John Frederick Kensett (American, 1816 – 1872)
Marine View of Beacon Rock, Newport Harbor
Oil on canvas
28 ½ x 45 ¾ in.
Bequest of Ninah M. H. Cummer
Trained by his English father as an engraver, John Kensett chose to become a painter. In 1840 he went to Europe for several years to study Old Master paintings and to develop his skills in London, Paris, and Rome. Upon his return to America, Kensett was recognized for his excellence in landscape painting and was elected to the National Academy of Design in New York. Kensett was also one of the founders of The Metropolitan Museum of Art in New York in 1870.

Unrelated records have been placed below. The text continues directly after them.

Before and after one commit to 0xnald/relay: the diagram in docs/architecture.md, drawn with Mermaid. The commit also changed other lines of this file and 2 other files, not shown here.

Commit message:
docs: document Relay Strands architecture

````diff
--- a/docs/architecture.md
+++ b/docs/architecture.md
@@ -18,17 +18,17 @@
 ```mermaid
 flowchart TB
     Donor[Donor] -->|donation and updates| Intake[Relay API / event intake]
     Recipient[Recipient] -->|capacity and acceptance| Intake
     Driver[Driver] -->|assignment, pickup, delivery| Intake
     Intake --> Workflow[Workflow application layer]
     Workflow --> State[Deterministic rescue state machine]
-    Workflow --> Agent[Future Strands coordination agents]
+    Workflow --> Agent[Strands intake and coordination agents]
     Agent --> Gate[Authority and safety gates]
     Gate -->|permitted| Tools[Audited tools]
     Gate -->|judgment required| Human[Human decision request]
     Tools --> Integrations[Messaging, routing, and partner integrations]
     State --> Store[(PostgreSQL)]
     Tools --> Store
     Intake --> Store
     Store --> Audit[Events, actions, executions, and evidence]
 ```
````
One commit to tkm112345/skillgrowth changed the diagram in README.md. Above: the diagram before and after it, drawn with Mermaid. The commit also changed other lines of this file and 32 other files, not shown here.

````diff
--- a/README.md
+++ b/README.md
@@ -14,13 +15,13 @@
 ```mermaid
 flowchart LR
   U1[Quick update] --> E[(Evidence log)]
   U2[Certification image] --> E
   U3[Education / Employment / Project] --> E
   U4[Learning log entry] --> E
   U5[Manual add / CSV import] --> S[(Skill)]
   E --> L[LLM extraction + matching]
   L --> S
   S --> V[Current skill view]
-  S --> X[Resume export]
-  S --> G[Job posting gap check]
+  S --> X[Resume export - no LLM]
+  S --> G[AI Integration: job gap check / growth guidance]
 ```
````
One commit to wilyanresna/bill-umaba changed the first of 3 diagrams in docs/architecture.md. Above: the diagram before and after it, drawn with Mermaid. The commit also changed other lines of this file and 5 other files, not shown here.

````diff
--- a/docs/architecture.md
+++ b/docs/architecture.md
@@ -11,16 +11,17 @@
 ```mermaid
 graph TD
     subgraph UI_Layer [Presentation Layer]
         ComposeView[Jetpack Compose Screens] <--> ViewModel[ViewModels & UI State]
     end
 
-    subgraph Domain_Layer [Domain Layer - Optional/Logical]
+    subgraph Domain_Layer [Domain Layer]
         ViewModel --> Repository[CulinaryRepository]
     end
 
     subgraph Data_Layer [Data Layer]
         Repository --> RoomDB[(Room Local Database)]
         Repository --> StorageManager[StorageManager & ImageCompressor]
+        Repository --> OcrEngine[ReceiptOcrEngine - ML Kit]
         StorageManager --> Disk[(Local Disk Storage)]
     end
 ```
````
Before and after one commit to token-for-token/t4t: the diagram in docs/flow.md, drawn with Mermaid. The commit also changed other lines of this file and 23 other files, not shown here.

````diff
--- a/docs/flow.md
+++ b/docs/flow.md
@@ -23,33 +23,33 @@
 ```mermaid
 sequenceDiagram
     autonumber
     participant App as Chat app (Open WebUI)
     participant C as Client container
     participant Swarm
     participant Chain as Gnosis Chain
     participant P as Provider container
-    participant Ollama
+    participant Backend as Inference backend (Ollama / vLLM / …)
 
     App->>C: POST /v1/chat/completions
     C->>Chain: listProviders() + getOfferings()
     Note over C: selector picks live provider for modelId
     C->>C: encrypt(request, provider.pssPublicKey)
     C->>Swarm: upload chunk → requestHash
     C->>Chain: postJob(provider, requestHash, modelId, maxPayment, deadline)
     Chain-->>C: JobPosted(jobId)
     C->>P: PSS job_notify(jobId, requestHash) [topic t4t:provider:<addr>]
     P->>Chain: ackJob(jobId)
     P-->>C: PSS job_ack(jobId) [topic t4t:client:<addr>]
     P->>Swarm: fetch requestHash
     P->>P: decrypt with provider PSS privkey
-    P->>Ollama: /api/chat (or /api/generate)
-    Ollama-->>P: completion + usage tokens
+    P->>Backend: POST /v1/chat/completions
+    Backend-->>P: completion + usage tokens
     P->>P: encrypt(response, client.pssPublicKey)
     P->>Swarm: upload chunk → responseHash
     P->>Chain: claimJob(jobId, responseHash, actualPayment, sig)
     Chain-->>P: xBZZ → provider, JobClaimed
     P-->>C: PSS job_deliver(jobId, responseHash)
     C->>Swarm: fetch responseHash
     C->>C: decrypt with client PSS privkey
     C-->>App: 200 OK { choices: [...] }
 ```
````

This painting illustrates Kensett's switch from painting mountains and woodland interiors to coastal views. It also marks a change in his style to more contemplative painting known as Luminism, which focused on nuances of light and atmosphere, a method that may have been influenced by the new medium of photography. Kensett painted this favored panorama of Newport Harbor in Rhode Island several times. The viewer looks across Brenton Cove toward Beacon Rock on the right, and Fort Adams on the left in the distance. This painting is renowned for its indelible sense of calmness, clarity, and quiet, and occupies a central position in Kensett's oeuvre. Characteristic of his mature Luminist style, this work contains a sense of balance, spareness, and a rich evocation of hues.